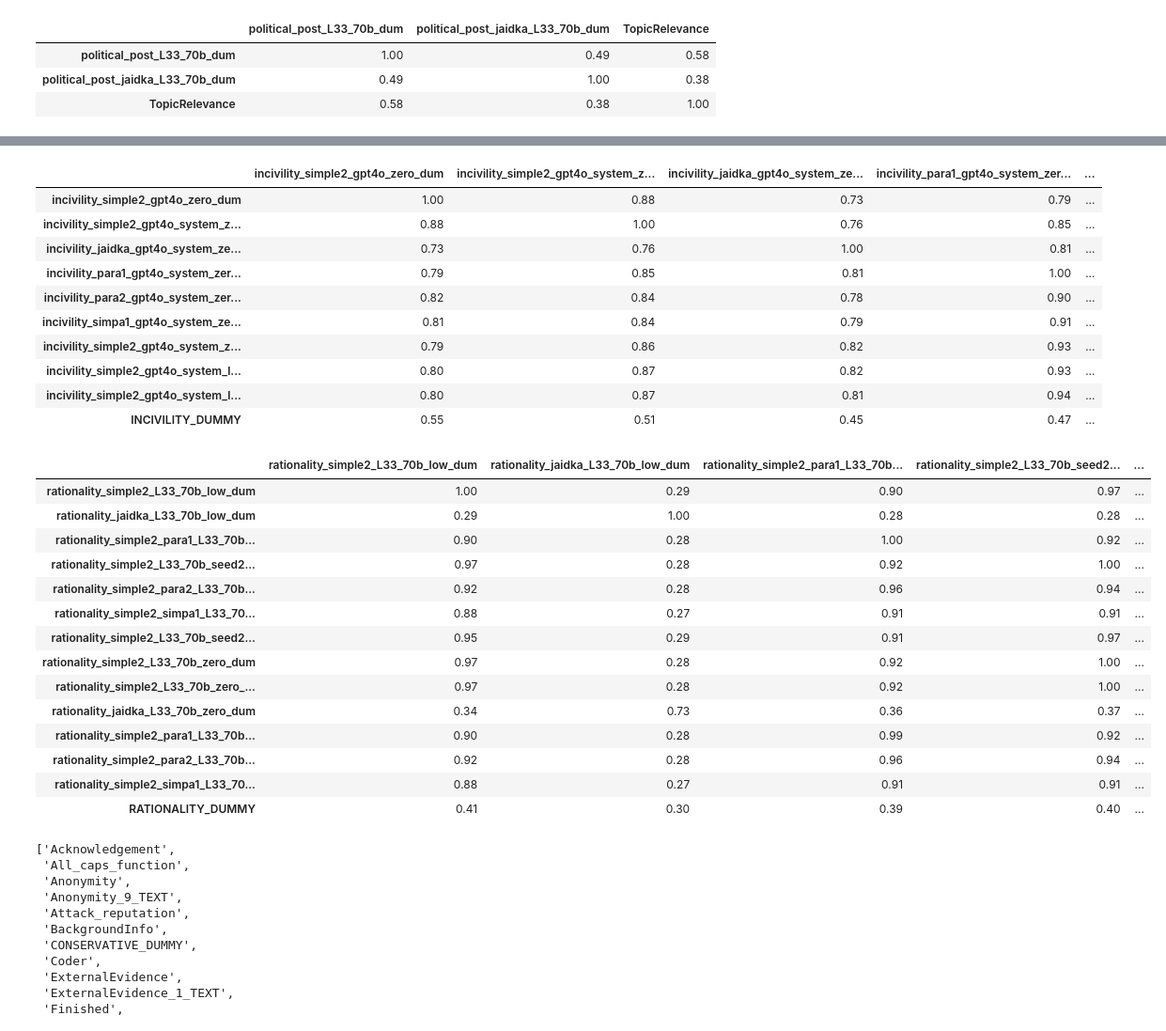
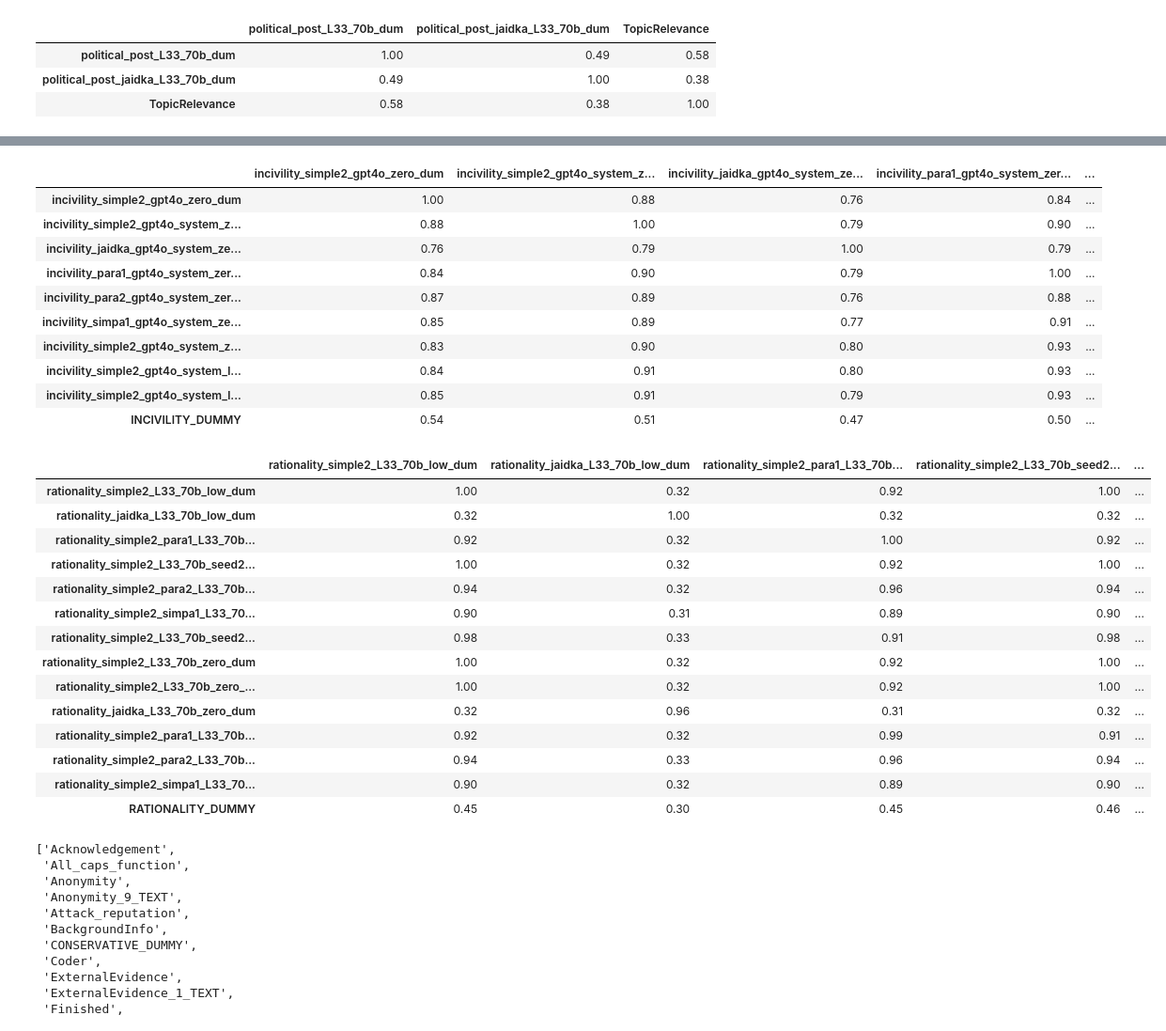
Before and after one commit to cl-trier/TWON-Exploration, a Jupyter notebook: 52--GLLM-annotation-bias-analysis.ipynb, the cells around one changed output, grey strips where cells are left out. Shown at 94% size. Cells and saved outputs as stored; diff of their text form; code cells hidden in the pictures.

```diff
--- a/52--GLLM-annotation-bias-analysis.ipynb
+++ b/52--GLLM-annotation-bias-analysis.ipynb
@@ -440,47 +444,47 @@ incivility_cols = [col for col in incivility_cols if col.endswith('_dum')]
 incivility_cols = [col for col in incivility_cols if 'gpt4o' in col]
 #add groundtruth columns:
 incivility_cols += ['INCIVILITY_DUMMY']
-incivility_corr = boukes[incivility_cols].corr(method='pearson').round(2)
+incivility_corr = boukes2024[incivility_cols].corr(method='pearson').round(2)
 
 incivility_corr
 # %% [output]
 |  | incivility_simple2_gpt4o_zero_dum | incivility_simple2_gpt4o_system_z... | incivility_jaidka_gpt4o_system_ze... | incivility_para1_gpt4o_system_zer... | ... |
-| incivility_simple2_gpt4o_zero_dum | 1.00 | 0.88 | 0.73 | 0.79 | ... |
-| incivility_simple2_gpt4o_system_z... | 0.88 | 1.00 | 0.76 | 0.85 | ... |
-| incivility_jaidka_gpt4o_system_ze... | 0.73 | 0.76 | 1.00 | 0.81 | ... |
-| incivility_para1_gpt4o_system_zer... | 0.79 | 0.85 | 0.81 | 1.00 | ... |
-| incivility_para2_gpt4o_system_zer... | 0.82 | 0.84 | 0.78 | 0.90 | ... |
-| incivility_simpa1_gpt4o_system_ze... | 0.81 | 0.84 | 0.79 | 0.91 | ... |
-| incivility_simple2_gpt4o_system_z... | 0.79 | 0.86 | 0.82 | 0.93 | ... |
-| incivility_simple2_gpt4o_system_l... | 0.80 | 0.87 | 0.82 | 0.93 | ... |
-| incivility_simple2_gpt4o_system_l... | 0.80 | 0.87 | 0.81 | 0.94 | ... |
-| INCIVILITY_DUMMY | 0.55 | 0.51 | 0.45 | 0.47 | ... |
+| incivility_simple2_gpt4o_zero_dum | 1.00 | 0.88 | 0.76 | 0.84 | ... |
+| incivility_simple2_gpt4o_system_z... | 0.88 | 1.00 | 0.79 | 0.90 | ... |
+| incivility_jaidka_gpt4o_system_ze... | 0.76 | 0.79 | 1.00 | 0.79 | ... |
+| incivility_para1_gpt4o_system_zer... | 0.84 | 0.90 | 0.79 | 1.00 | ... |
+| incivility_para2_gpt4o_system_zer... | 0.87 | 0.89 | 0.76 | 0.88 | ... |
+| incivility_simpa1_gpt4o_system_ze... | 0.85 | 0.89 | 0.77 | 0.91 | ... |
+| incivility_simple2_gpt4o_system_z... | 0.83 | 0.90 | 0.80 | 0.93 | ... |
+| incivility_simple2_gpt4o_system_l... | 0.84 | 0.91 | 0.80 | 0.93 | ... |
+| incivility_simple2_gpt4o_system_l... | 0.85 | 0.91 | 0.79 | 0.93 | ... |
+| INCIVILITY_DUMMY | 0.54 | 0.51 | 0.47 | 0.50 | ... |
 # %%
 #calculate correlations between the different models for all columns ending with _dum and containing 'rationality' in boukes, start with the L33_70b model and zero temperature::
 rationality_cols = [col for col in boukes.columns if 'rationality' in col]
 rationality_cols = [col for col in rationality_cols if col.endswith('_dum')]
 rationality_cols = [col for col in rationality_cols if 'L33_70b' in col]
 #add groundtruth columns:
 rationality_cols += ['RATIONALITY_DUMMY']
-rationality_corr = boukes[rationality_cols].corr(method='pearson').round(2)
+rationality_corr = boukes2024[rationality_cols].corr(method='pearson').round(2)
 
 rationality_corr
 # %% [output]
 |  | rationality_simple2_L33_70b_low_dum | rationality_jaidka_L33_70b_low_dum | rationality_simple2_para1_L33_70b... | rationality_simple2_L33_70b_seed2... | ... |
-| rationality_simple2_L33_70b_low_dum | 1.00 | 0.29 | 0.90 | 0.97 | ... |
-| rationality_jaidka_L33_70b_low_dum | 0.29 | 1.00 | 0.28 | 0.28 | ... |
-| rationality_simple2_para1_L33_70b... | 0.90 | 0.28 | 1.00 | 0.92 | ... |
-| rationality_simple2_L33_70b_seed2... | 0.97 | 0.28 | 0.92 | 1.00 | ... |
-| rationality_simple2_para2_L33_70b... | 0.92 | 0.28 | 0.96 | 0.94 | ... |
-| rationality_simple2_simpa1_L33_70... | 0.88 | 0.27 | 0.91 | 0.91 | ... |
-| rationality_simple2_L33_70b_seed2... | 0.95 | 0.29 | 0.91 | 0.97 | ... |
-| rationality_simple2_L33_70b_zero_dum | 0.97 | 0.28 | 0.92 | 1.00 | ... |
-| rationality_simple2_L33_70b_zero_... | 0.97 | 0.28 | 0.92 | 1.00 | ... |
-| rationality_jaidka_L33_70b_zero_dum | 0.34 | 0.73 | 0.36 | 0.37 | ... |
-| rationality_simple2_para1_L33_70b... | 0.90 | 0.28 | 0.99 | 0.92 | ... |
-| rationality_simple2_para2_L33_70b... | 0.92 | 0.28 | 0.96 | 0.94 | ... |
-| rationality_simple2_simpa1_L33_70... | 0.88 | 0.27 | 0.91 | 0.91 | ... |
-| RATIONALITY_DUMMY | 0.41 | 0.30 | 0.39 | 0.40 | ... |
+| rationality_simple2_L33_70b_low_dum | 1.00 | 0.32 | 0.92 | 1.00 | ... |
+| rationality_jaidka_L33_70b_low_dum | 0.32 | 1.00 | 0.32 | 0.32 | ... |
+| rationality_simple2_para1_L33_70b... | 0.92 | 0.32 | 1.00 | 0.92 | ... |
+| rationality_simple2_L33_70b_seed2... | 1.00 | 0.32 | 0.92 | 1.00 | ... |
+| rationality_simple2_para2_L33_70b... | 0.94 | 0.32 | 0.96 | 0.94 | ... |
+| rationality_simple2_simpa1_L33_70... | 0.90 | 0.31 | 0.89 | 0.90 | ... |
+| rationality_simple2_L33_70b_seed2... | 0.98 | 0.33 | 0.91 | 0.98 | ... |
+| rationality_simple2_L33_70b_zero_dum | 1.00 | 0.32 | 0.92 | 1.00 | ... |
+| rationality_simple2_L33_70b_zero_... | 1.00 | 0.32 | 0.92 | 1.00 | ... |
+| rationality_jaidka_L33_70b_zero_dum | 0.32 | 0.96 | 0.31 | 0.32 | ... |
+| rationality_simple2_para1_L33_70b... | 0.92 | 0.32 | 0.99 | 0.91 | ... |
+| rationality_simple2_para2_L33_70b... | 0.94 | 0.33 | 0.96 | 0.94 | ... |
+| rationality_simple2_simpa1_L33_70... | 0.90 | 0.32 | 0.89 | 0.90 | ... |
+| RATIONALITY_DUMMY | 0.45 | 0.30 | 0.45 | 0.46 | ... |
 # %%
 #it appears rewording, reformatting, changing seed and temperature has about equal influence, changing to Jaidka prompt has a larger influence, the zero temperature prompt does have a better correlation with a different seed than the low temperature prompt, but effects are small
 # %%
```
Also changed, not shown: parts of 15 cells of this notebook, 4 other files.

**Exercise:** Gather all lines from the records above in which "GLLM" appears.

**Expected output:**
Before and after one commit to cl-trier/TWON-Exploration, a Jupyter notebook: 52--GLLM-annotation-bias-analysis.ipynb, the cells around one changed output, grey strips where cells are left out. Shown at 94% size. Cells and saved outputs as stored; diff of their text form; code cells hidden in the pictures.
--- a/52--GLLM-annotation-bias-analysis.ipynb
+++ b/52--GLLM-annotation-bias-analysis.ipynb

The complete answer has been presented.